**THE TASK**. Every line below that holds "English" must be copied.
***
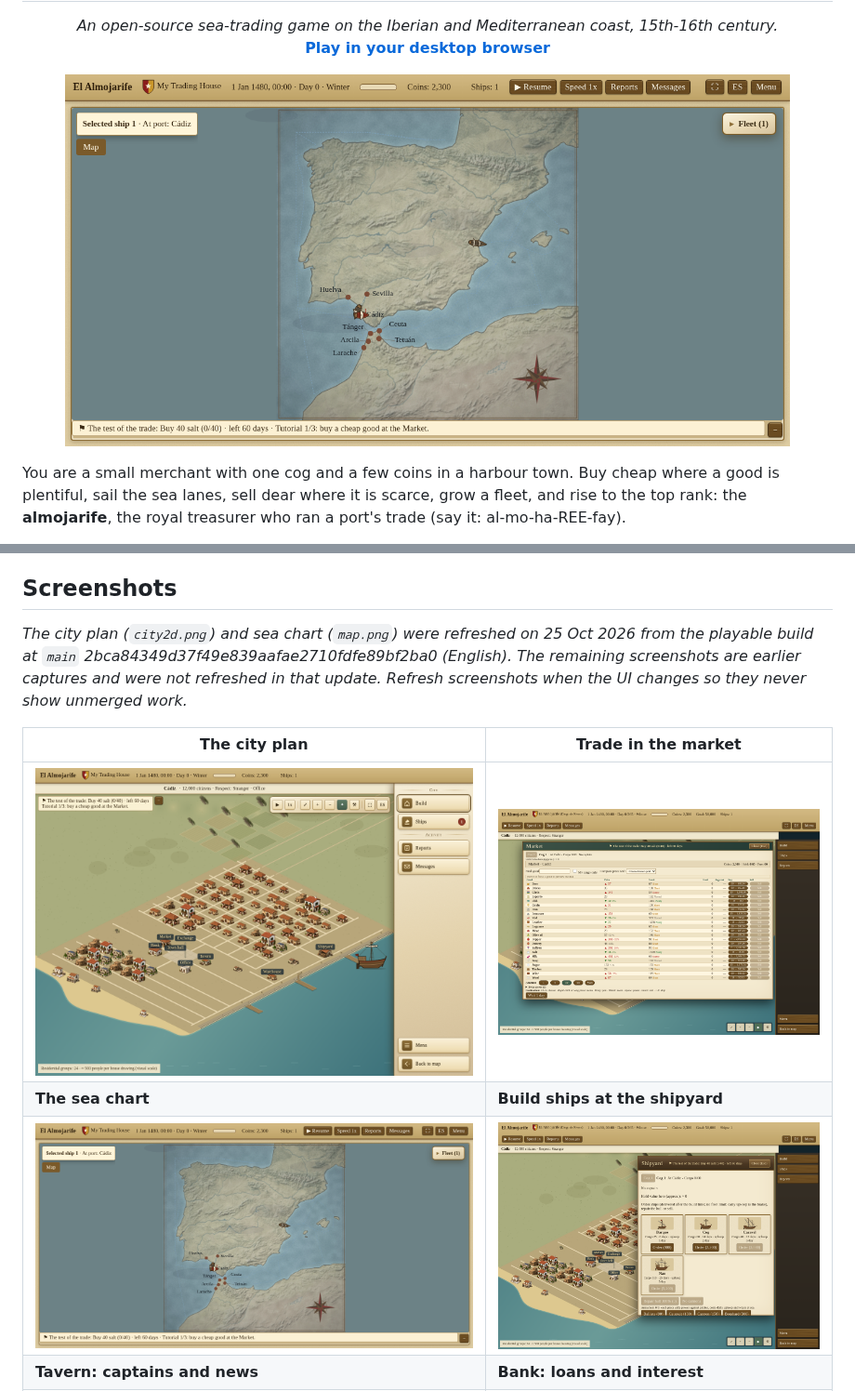
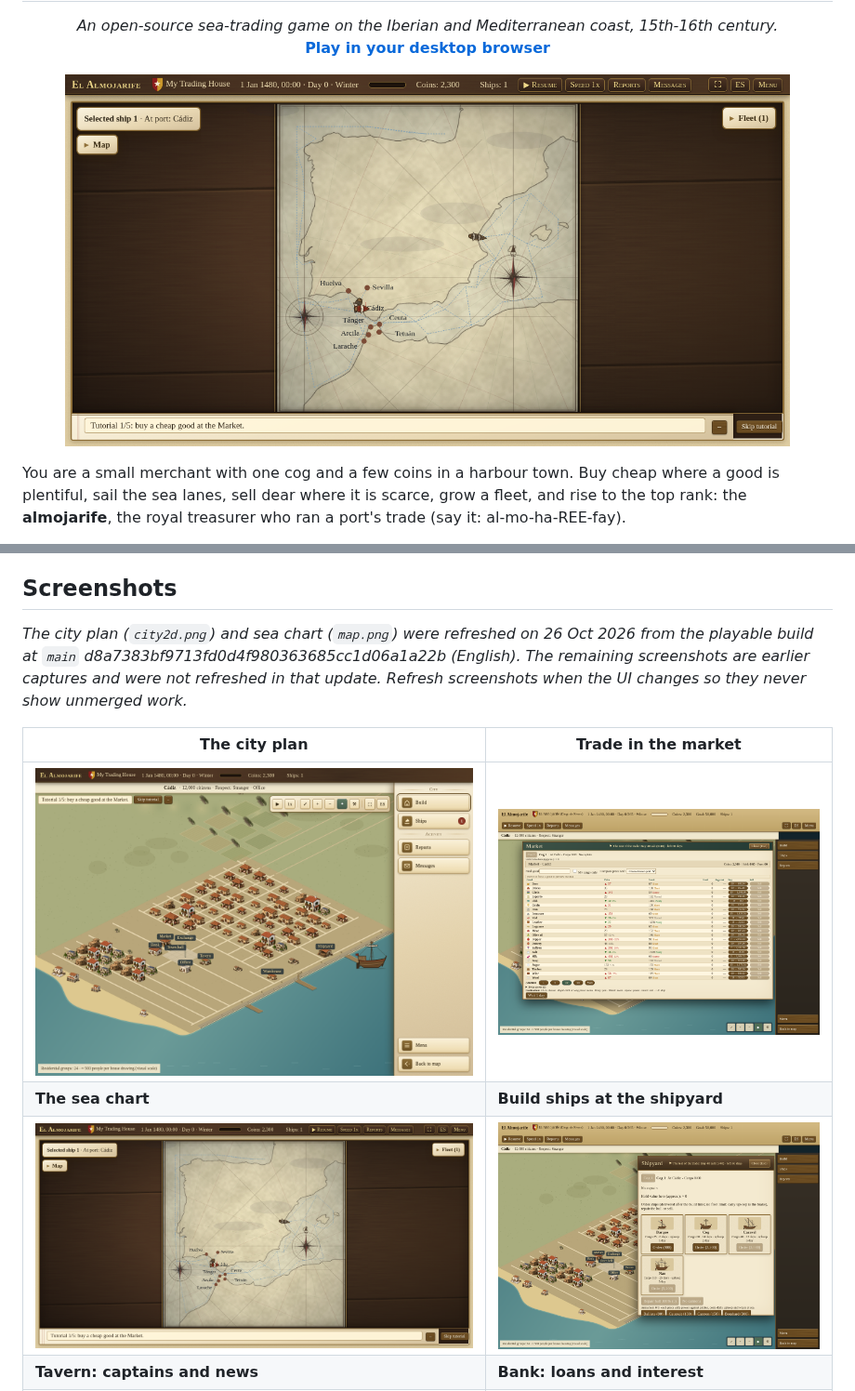
Before and after one commit to HALCONDEORO/almojarife-game, a Markdown page: README.md, 2 parts joined by grey strips. Shown at 93% size. GitHub-like rendering; pictures changed too: docs/img/city2d.png, docs/img/map.png.

Commit message:
docs: refresh city and map screenshots from merged main
Signed-off-by: HALCONDEORO <HALCONDEORO@users.noreply.github.com>

```diff
--- a/README.md
+++ b/README.md
@@ -32,7 +32,7 @@ You are a small merchant with one cog and a few coins in a harbour town. Buy che
 
 ## Screenshots
 
-_The city plan (`city2d.png`) and sea chart (`map.png`) were refreshed on 25 Oct 2026 from the playable build at `main` 2bca84349d37f49e839aafae2710fdfe89bf2ba0 (English). The remaining screenshots are earlier captures and were not refreshed in that update. Refresh screenshots when the UI changes so they never show unmerged work._
+_The city plan (`city2d.png`) and sea chart (`map.png`) were refreshed on 26 Oct 2026 from the playable build at `main` d8a7383bf9713fd0d4f980363685cc1d06a1a22b (English). The remaining screenshots are earlier captures and were not refreshed in that update. Refresh screenshots when the UI changes so they never show unmerged work._
 
 | The city plan | Trade in the market |
 |---|---|
```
***
**OUTPUT OF THE TASK**.
-_The city plan (`city2d.png`) and sea chart (`map.png`) were refreshed on 25 Oct 2026 from the playable build at `main` 2bca84349d37f49e839aafae2710fdfe89bf2ba0 (English). The remaining screenshots are earlier captures and were not refreshed in that update. Refresh screenshots when the UI changes so they never show unmerged work._
+_The city plan (`city2d.png`) and sea chart (`map.png`) were refreshed on 26 Oct 2026 from the playable build at `main` d8a7383bf9713fd0d4f980363685cc1d06a1a22b (English). The remaining screenshots are earlier captures and were not refreshed in that update. Refresh screenshots when the UI changes so they never show unmerged work._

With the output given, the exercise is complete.